# ABOUT THIS EXERCISE:
Line by line, copy out the data below exactly.

-- TASK INPUT follows --

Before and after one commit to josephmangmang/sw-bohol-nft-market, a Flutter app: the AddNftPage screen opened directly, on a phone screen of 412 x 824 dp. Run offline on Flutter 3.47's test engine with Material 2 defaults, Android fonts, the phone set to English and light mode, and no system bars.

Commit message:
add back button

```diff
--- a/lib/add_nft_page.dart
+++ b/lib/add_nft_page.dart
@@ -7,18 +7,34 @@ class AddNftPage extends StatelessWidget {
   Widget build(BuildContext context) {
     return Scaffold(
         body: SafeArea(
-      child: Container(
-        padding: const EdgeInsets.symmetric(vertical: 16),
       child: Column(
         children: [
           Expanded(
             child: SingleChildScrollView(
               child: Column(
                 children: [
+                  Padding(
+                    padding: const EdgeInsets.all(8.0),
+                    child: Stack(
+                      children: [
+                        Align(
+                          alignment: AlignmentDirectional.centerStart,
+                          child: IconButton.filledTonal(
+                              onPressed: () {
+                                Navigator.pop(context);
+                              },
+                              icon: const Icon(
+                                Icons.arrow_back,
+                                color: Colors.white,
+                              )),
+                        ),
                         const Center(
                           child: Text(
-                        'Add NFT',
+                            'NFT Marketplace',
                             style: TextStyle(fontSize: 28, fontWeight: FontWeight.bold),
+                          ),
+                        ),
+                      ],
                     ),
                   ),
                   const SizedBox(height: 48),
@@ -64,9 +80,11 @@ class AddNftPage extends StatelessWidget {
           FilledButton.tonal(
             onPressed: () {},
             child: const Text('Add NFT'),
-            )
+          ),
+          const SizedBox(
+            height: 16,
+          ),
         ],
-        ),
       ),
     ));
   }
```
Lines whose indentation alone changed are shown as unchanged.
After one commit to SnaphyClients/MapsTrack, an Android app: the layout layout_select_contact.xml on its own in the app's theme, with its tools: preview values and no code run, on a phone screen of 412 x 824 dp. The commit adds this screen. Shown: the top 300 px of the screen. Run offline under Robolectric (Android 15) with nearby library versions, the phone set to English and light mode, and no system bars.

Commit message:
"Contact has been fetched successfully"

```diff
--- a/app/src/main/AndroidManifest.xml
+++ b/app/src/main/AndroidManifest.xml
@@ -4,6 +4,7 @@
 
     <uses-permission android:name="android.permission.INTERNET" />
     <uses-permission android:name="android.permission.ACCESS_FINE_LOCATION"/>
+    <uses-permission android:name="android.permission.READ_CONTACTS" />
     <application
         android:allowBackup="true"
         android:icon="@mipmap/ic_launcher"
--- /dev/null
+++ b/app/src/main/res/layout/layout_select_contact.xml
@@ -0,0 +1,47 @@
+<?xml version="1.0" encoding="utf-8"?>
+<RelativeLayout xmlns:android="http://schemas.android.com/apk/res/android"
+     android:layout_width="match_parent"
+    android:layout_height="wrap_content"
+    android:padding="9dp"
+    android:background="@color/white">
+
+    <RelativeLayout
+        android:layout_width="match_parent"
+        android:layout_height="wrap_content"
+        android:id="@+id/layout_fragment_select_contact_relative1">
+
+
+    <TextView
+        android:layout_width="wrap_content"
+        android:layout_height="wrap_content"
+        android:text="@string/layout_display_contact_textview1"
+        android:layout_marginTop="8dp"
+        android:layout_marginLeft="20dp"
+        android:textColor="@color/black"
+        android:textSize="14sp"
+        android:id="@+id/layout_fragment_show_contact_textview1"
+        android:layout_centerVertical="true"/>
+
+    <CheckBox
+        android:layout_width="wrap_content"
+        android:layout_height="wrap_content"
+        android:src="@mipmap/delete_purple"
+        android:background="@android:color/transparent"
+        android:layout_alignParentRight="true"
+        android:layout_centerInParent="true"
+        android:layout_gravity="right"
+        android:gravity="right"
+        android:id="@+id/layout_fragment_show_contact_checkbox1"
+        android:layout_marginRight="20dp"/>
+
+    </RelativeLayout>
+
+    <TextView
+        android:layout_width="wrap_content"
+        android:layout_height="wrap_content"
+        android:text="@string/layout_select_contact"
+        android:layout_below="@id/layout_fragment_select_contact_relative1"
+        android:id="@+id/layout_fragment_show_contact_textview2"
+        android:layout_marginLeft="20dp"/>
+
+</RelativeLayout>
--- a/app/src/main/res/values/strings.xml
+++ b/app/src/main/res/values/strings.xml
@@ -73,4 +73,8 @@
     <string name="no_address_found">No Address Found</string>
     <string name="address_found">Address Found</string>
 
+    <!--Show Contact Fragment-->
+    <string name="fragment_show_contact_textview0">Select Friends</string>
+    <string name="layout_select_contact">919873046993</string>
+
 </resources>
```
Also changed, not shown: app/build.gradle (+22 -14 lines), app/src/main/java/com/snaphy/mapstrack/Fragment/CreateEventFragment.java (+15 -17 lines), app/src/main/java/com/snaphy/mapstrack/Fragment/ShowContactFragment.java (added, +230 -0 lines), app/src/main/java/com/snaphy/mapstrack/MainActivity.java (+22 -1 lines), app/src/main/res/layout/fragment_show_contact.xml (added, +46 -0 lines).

-- TASK INPUT concluded --

# ANSWER SPACE:
Before and after one commit to josephmangmang/sw-bohol-nft-market, a Flutter app: the AddNftPage screen opened directly, on a phone screen of 412 x 824 dp. Run offline on Flutter 3.47's test engine with Material 2 defaults, Android fonts, the phone set to English and light mode, and no system bars.

Commit message:
add back button

```diff
--- a/lib/add_nft_page.dart
+++ b/lib/add_nft_page.dart
@@ -7,18 +7,34 @@ class AddNftPage extends StatelessWidget {
   Widget build(BuildContext context) {
     return Scaffold(
         body: SafeArea(
-      child: Container(
-        padding: const EdgeInsets.symmetric(vertical: 16),
       child: Column(
         children: [
           Expanded(
             child: SingleChildScrollView(
               child: Column(
                 children: [
+                  Padding(
+                    padding: const EdgeInsets.all(8.0),
+                    child: Stack(
+                      children: [
+                        Align(
+                          alignment: AlignmentDirectional.centerStart,
+                          child: IconButton.filledTonal(
+                              onPressed: () {
+                                Navigator.pop(context);
+                              },
+                              icon: const Icon(
+                                Icons.arrow_back,
+                                color: Colors.white,
+                              )),
+                        ),
                         const Center(
                           child: Text(
-                        'Add NFT',
+                            'NFT Marketplace',
                             style: TextStyle(fontSize: 28, fontWeight: FontWeight.bold),
+                          ),
+                        ),
+                      ],
                     ),
                   ),
                   const SizedBox(height: 48),
@@ -64,9 +80,11 @@ class AddNftPage extends StatelessWidget {
           FilledButton.tonal(
             onPressed: () {},
             child: const Text('Add NFT'),
-            )
+          ),
+          const SizedBox(
+            height: 16,
+          ),
         ],
-        ),
       ),
     ));
   }
```
Lines whose indentation alone changed are shown as unchanged.
After one commit to SnaphyClients/MapsTrack, an Android app: the layout layout_select_contact.xml on its own in the app's theme, with its tools: preview values and no code run, on a phone screen of 412 x 824 dp. The commit adds this screen. Shown: the top 300 px of the screen. Run offline under Robolectric (Android 15) with nearby library versions, the phone set to English and light mode, and no system bars.

Commit message:
"Contact has been fetched successfully"

```diff
--- a/app/src/main/AndroidManifest.xml
+++ b/app/src/main/AndroidManifest.xml
@@ -4,6 +4,7 @@
 
     <uses-permission android:name="android.permission.INTERNET" />
     <uses-permission android:name="android.permission.ACCESS_FINE_LOCATION"/>
+    <uses-permission android:name="android.permission.READ_CONTACTS" />
     <application
         android:allowBackup="true"
         android:icon="@mipmap/ic_launcher"
--- /dev/null
+++ b/app/src/main/res/layout/layout_select_contact.xml
@@ -0,0 +1,47 @@
+<?xml version="1.0" encoding="utf-8"?>
+<RelativeLayout xmlns:android="http://schemas.android.com/apk/res/android"
+     android:layout_width="match_parent"
+    android:layout_height="wrap_content"
+    android:padding="9dp"
+    android:background="@color/white">
+
+    <RelativeLayout
+        android:layout_width="match_parent"
+        android:layout_height="wrap_content"
+        android:id="@+id/layout_fragment_select_contact_relative1">
+
+
+    <TextView
+        android:layout_width="wrap_content"
+        android:layout_height="wrap_content"
+        android:text="@string/layout_display_contact_textview1"
+        android:layout_marginTop="8dp"
+        android:layout_marginLeft="20dp"
+        android:textColor="@color/black"
+        android:textSize="14sp"
+        android:id="@+id/layout_fragment_show_contact_textview1"
+        android:layout_centerVertical="true"/>
+
+    <CheckBox
+        android:layout_width="wrap_content"
+        android:layout_height="wrap_content"
+        android:src="@mipmap/delete_purple"
+        android:background="@android:color/transparent"
+        android:layout_alignParentRight="true"
+        android:layout_centerInParent="true"
+        android:layout_gravity="right"
+        android:gravity="right"
+        android:id="@+id/layout_fragment_show_contact_checkbox1"
+        android:layout_marginRight="20dp"/>
+
+    </RelativeLayout>
+
+    <TextView
+        android:layout_width="wrap_content"
+        android:layout_height="wrap_content"
+        android:text="@string/layout_select_contact"
+        android:layout_below="@id/layout_fragment_select_contact_relative1"
+        android:id="@+id/layout_fragment_show_contact_textview2"
+        android:layout_marginLeft="20dp"/>
+
+</RelativeLayout>
--- a/app/src/main/res/values/strings.xml
+++ b/app/src/main/res/values/strings.xml
@@ -73,4 +73,8 @@
     <string name="no_address_found">No Address Found</string>
     <string name="address_found">Address Found</string>
 
+    <!--Show Contact Fragment-->
+    <string name="fragment_show_contact_textview0">Select Friends</string>
+    <string name="layout_select_contact">919873046993</string>
+
 </resources>
```
Also changed, not shown: app/build.gradle (+22 -14 lines), app/src/main/java/com/snaphy/mapstrack/Fragment/CreateEventFragment.java (+15 -17 lines), app/src/main/java/com/snaphy/mapstrack/Fragment/ShowContactFragment.java (added, +230 -0 lines), app/src/main/java/com/snaphy/mapstrack/MainActivity.java (+22 -1 lines), app/src/main/res/layout/fragment_show_contact.xml (added, +46 -0 lines).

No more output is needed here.